** INSTRUCTIONS FOR THE TASK **
Copy, word for word, the opening line of the data and each line after it until the line that contains "Add floating animation effects", which is included. Leave the pictures out.

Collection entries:

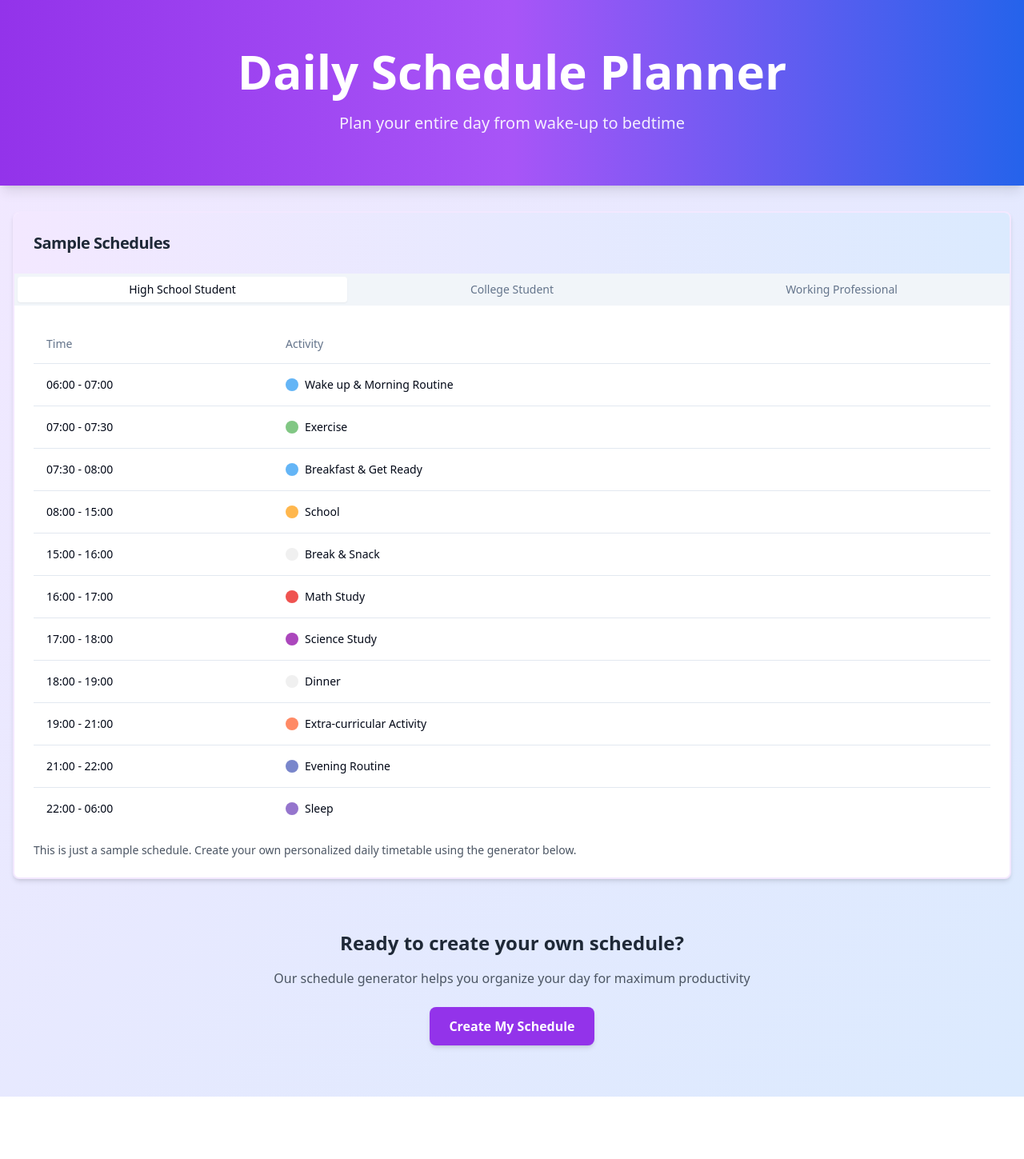
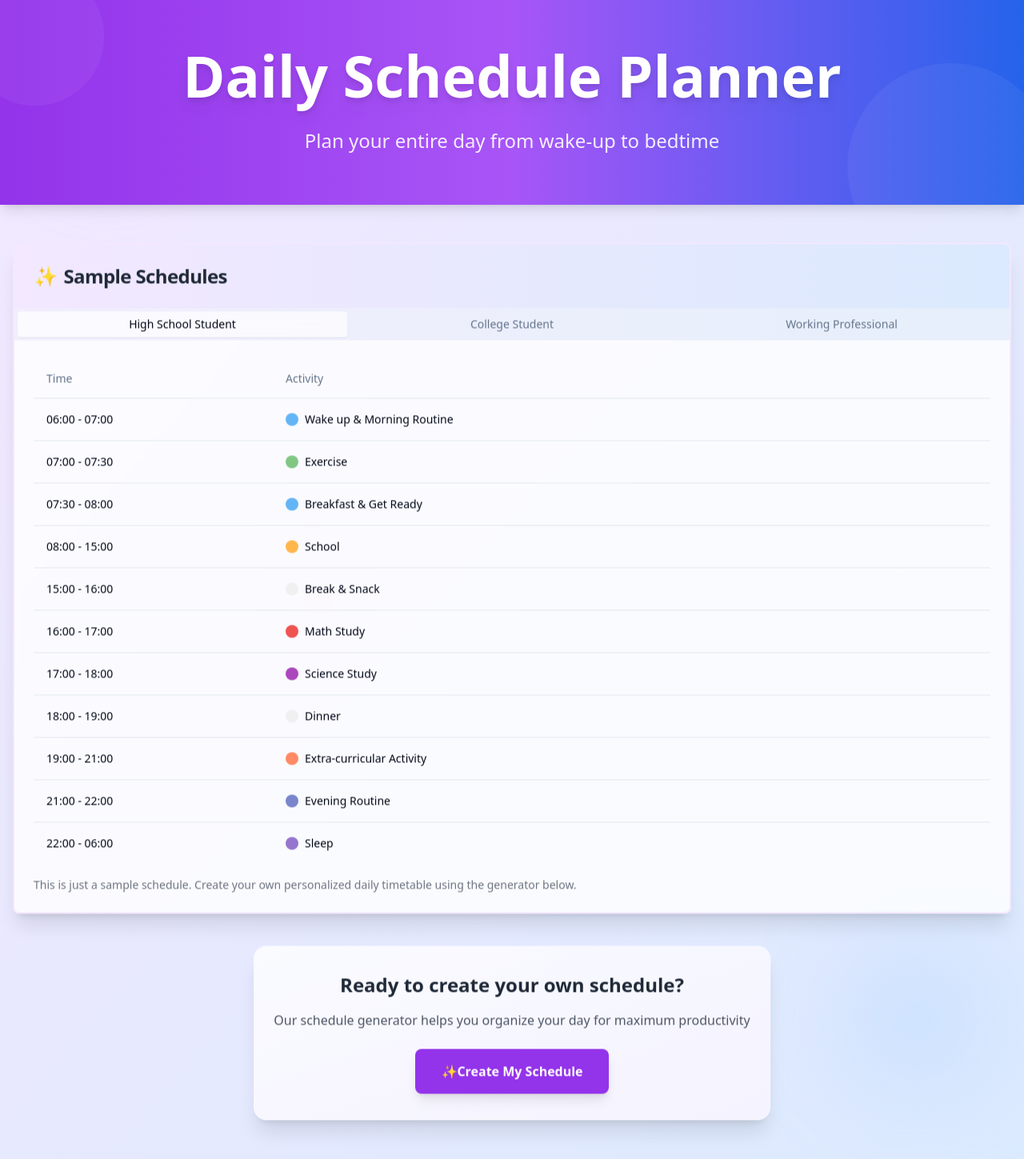
Before and after one commit to pruthvi-189/Study-time-table-, a React (Vite) app: page / in a window 1280 px wide. Shown: the whole page at 80% size. Before the commit the page ends 1371 px from the top, so only its background shows below. Built offline with nearby package versions, Linux system fonts and the light colour scheme.

Commit message:
Add floating animation effects
Apply floating animation effects to improve UI.

```diff
--- a/src/pages/Index.tsx
+++ b/src/pages/Index.tsx
@@ -1,3 +1,4 @@
+
 import React, { useState, useEffect } from "react";
 import TimetableGenerator from "../components/TimetableGenerator";
 import { Card, CardContent, CardHeader, CardTitle } from "@/components/ui/card";
@@ -78,10 +79,87 @@ const Index = () => {
     }
   }, [activeTab]);
 
+  // Animation variants for floating effect
+  const floatingAnimation = {
+    y: [0, -8, 0],
+    transition: {
+      duration: 3,
+      ease: "easeInOut",
+      repeat: Infinity,
+      repeatType: "reverse"
+    }
+  };
+
   return (
-    <div className="min-h-screen bg-gradient-to-br from-purple-100 to-blue-100">
-      <header className="py-16 bg-gradient-to-r from-purple-600 via-purple-500 to-blue-600 shadow-lg">
-        <div className="container mx-auto px-4 text-center">
+    <div className="min-h-screen bg-gradient-to-br from-purple-100 to-blue-100 overflow-hidden relative">
+      {/* Animated background shapes */}
+      <motion.div
+        className="absolute top-20 left-10 w-32 h-32 rounded-full bg-purple-300/30 blur-2xl"
+        animate={{
+          x: [0, 30, 0],
+          y: [0, 15, 0],
+        }}
+        transition={{
+          duration: 15,
+          repeat: Infinity,
+          repeatType: "reverse"
+        }}
+      />
+      <motion.div
+        className="absolute bottom-20 right-10 w-40 h-40 rounded-full bg-blue-300/30 blur-3xl"
+        animate={{
+          x: [0, -20, 0],
+          y: [0, -20, 0],
+        }}
+        transition={{
+          duration: 18,
+          repeat: Infinity,
+          repeatType: "reverse"
+        }}
+      />
+      <motion.div
+        className="absolute top-1/2 left-1/4 w-24 h-24 rounded-full bg-pink-300/20 blur-2xl"
+        animate={{
+          x: [0, 40, 0],
+          y: [0, -30, 0],
+        }}
+        transition={{
+          duration: 20,
+          repeat: Infinity,
+          repeatType: "reverse"
+        }}
+      />
+
+      <header className="py-16 bg-gradient-to-r from-purple-600 via-purple-500 to-blue-600 shadow-lg relative overflow-hidden">
+        {/* Header background effects */}
+        <motion.div
+          className="absolute -top-10 -left-10 w-40 h-40 rounded-full bg-white/5"
+          animate={{
+            scale: [1, 1.2, 1],
+            x: [0, 10, 0],
+            y: [0, 15, 0],
+          }}
+          transition={{
+            duration: 8,
+            repeat: Infinity,
+            repeatType: "reverse"
+          }}
+        />
+        <motion.div
+          className="absolute -bottom-20 -right-10 w-60 h-60 rounded-full bg-white/5"
+          animate={{
+            scale: [1, 1.1, 1],
+            x: [0, -15, 0],
+            y: [0, -10, 0],
+          }}
+          transition={{
+            duration: 10,
+            repeat: Infinity,
+            repeatType: "reverse"
+          }}
+        />
+
+        <div className="container mx-auto px-4 text-center relative z-10">
           <motion.div
             initial={{ opacity: 0, scale: 0.5 }}
             animate={{ opacity: 1, scale: 1 }}
@@ -92,7 +170,7 @@ const Index = () => {
             }}
           >
             <motion.h1
-              className="text-4xl md:text-6xl font-bold text-white mb-4"
+              className="text-5xl md:text-7xl font-bold text-white mb-6 drop-shadow-lg"
               animate={{
                 y: [0, -10, 0],
               }}
@@ -106,7 +184,7 @@ const Index = () => {
               Daily Schedule Planner
             </motion.h1>
             <motion.p
-              className="text-xl text-white/90"
+              className="text-xl md:text-2xl text-white/90 font-light"
               initial={{ y: -20, opacity: 0 }}
               animate={{ y: 0, opacity: 1 }}
               transition={{ duration: 0.7, delay: 0.6 }}
@@ -117,24 +195,40 @@ const Index = () => {
         </div>
       </header>
 
-      <div className="container mx-auto px-4 py-8">
+      <div className="container mx-auto px-4 py-12 relative z-10">
         <motion.div
           initial={{ y: 20, opacity: 0 }}
           animate={{ y: 0, opacity: 1 }}
           transition={{ duration: 0.5, delay: 0.4 }}
         >
-          <Card className="mb-8 shadow-md border-2 border-purple-100 overflow-hidden">
+          <motion.div
+            animate={floatingAnimation}
+            className="mb-10"
+          >
+            <Card className="mb-8 shadow-xl border-2 border-purple-100 overflow-hidden backdrop-blur-sm bg-white/80">
               <CardHeader className="bg-gradient-to-r from-purple-100 to-blue-100">
-              <CardTitle className="text-xl font-bold text-gray-800">
+                <CardTitle className="text-2xl font-bold text-gray-800 flex items-center">
+                  <motion.span
+                    animate={{
+                      rotate: [0, 5, 0, -5, 0],
+                    }}
+                    transition={{
+                      duration: 8,
+                      repeat: Infinity,
+                    }}
+                    className="mr-2"
+                  >
+                    ✨
+                  </motion.span>
                   Sample Schedules
                 </CardTitle>
               </CardHeader>
               <CardContent className="p-0">
                 <Tabs defaultValue="highschool" value={activeTab} onValueChange={setActiveTab}>
-                <TabsList className="w-full grid grid-cols-3 rounded-none">
-                  <TabsTrigger value="highschool">High School Student</TabsTrigger>
-                  <TabsTrigger value="college">College Student</TabsTrigger>
-                  <TabsTrigger value="professional">Working Professional</TabsTrigger>
+                  <TabsList className="w-full grid grid-cols-3 rounded-none bg-gradient-to-r from-purple-100/50 to-blue-100/50">
+                    <TabsTrigger value="highschool" className="data-[state=active]:bg-white/70 data-[state=active]:backdrop-blur-md">High School Student</TabsTrigger>
+                    <TabsTrigger value="college" className="data-[state=active]:bg-white/70 data-[state=active]:backdrop-blur-md">College Student</TabsTrigger>
+                    <TabsTrigger value="professional" className="data-[state=active]:bg-white/70 data-[state=active]:backdrop-blur-md">Working Professional</TabsTrigger>
                   </TabsList>
                   <div className="p-6">
                     <div className="overflow-x-auto">
@@ -147,29 +241,46 @@ const Index = () => {
                         </TableHeader>
                         <TableBody>
                           {currentSchedule.map((item, index) => (
-                          <TableRow key={index} className="transition-colors hover:bg-gray-50">
+                            <motion.tr
+                              key={index}
+                              className="border-b transition-colors hover:bg-gray-50"
+                              initial={{ opacity: 0, y: 5 }}
+                              animate={{ opacity: 1, y: 0 }}
+                              transition={{ duration: 0.3, delay: index * 0.05 }}
+                            >
                               <TableCell className="font-medium">{item.time}</TableCell>
                               <TableCell>
                                 <div className="flex items-center gap-2">
-                                <div
+                                  <motion.div
                                     className="w-4 h-4 rounded-full"
                                     style={{ backgroundColor: item.color }}
+                                    whileHover={{ scale: 1.5 }}
                                   />
                                   {item.activity}
                                 </div>
                               </TableCell>
-                          </TableRow>
+                            </motion.tr>
                           ))}
                         </TableBody>
                       </Table>
                     </div>
-                  <p className="text-sm text-gray-600 mt-4">
+                    <motion.p
+                      className="text-sm text-gray-600 mt-4"
+                      animate={{
+                        opacity: [0.8, 1, 0.8],
+                      }}
+                      transition={{
+                        duration: 3,
+                        repeat: Infinity,
+                      }}
+                    >
                       This is just a sample schedule. Create your own personalized daily timetable using the generator below.
-                  </p>
+                    </motion.p>
                   </div>
                 </Tabs>
               </CardContent>
             </Card>
+          </motion.div>
         </motion.div>
 
         <motion.div
@@ -179,7 +290,12 @@ const Index = () => {
           className="flex justify-center"
         >
           {!showGenerator ? (
-            <div className="text-center py-8">
+            <motion.div
+              className="text-center py-8 px-6 rounded-2xl bg-gradient-to-br from-white/80 to-purple-50/80 backdrop-blur-sm shadow-xl border border-white/20"
+              animate={floatingAnimation}
+              whileHover={{ scale: 1.02, boxShadow: "0 25px 50px -12px rgba(0, 0, 0, 0.25)" }}
+              transition={{ duration: 0.3 }}
+            >
               <h2 className="text-xl md:text-2xl font-bold text-gray-800 mb-4">
                 Ready to create your own schedule?
               </h2>
@@ -187,16 +303,35 @@ const Index = () => {
                 Our schedule generator helps you organize your day for maximum productivity
               </p>
               <motion.button
-                whileHover={{ scale: 1.05 }}
+                whileHover={{ scale: 1.05, backgroundColor: "#6d28d9" }}
                 whileTap={{ scale: 0.95 }}
-                className="px-6 py-3 bg-purple-600 text-white rounded-lg font-semibold shadow-md hover:bg-purple-700 transition-colors"
+                className="px-8 py-4 bg-purple-600 text-white rounded-lg font-semibold shadow-lg hover:bg-purple-700 transition-colors"
                 onClick={() => setShowGenerator(true)}
               >
+                <motion.span
+                  className="inline-block"
+                  animate={{
+                    x: [0, 5, 0],
+                  }}
+                  transition={{
+                    duration: 1.5,
+                    repeat: Infinity,
+                  }}
+                >
+                  ✨
+                </motion.span>
                 Create My Schedule
               </motion.button>
-            </div>
+            </motion.div>
           ) : (
+            <motion.div
+              initial={{ opacity: 0, y: 20 }}
+              animate={{ opacity: 1, y: 0 }}
+              transition={{ duration: 0.5 }}
+              className="w-full"
+            >
               <TimetableGenerator />
+            </motion.div>
           )}
         </motion.div>
       </div>
```
Lines whose indentation alone changed are shown as unchanged.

** RESPONSE **
Before and after one commit to pruthvi-189/Study-time-table-, a React (Vite) app: page / in a window 1280 px wide. Shown: the whole page at 80% size. Before the commit the page ends 1371 px from the top, so only its background shows below. Built offline with nearby package versions, Linux system fonts and the light colour scheme.

Commit message:
Add floating animation effects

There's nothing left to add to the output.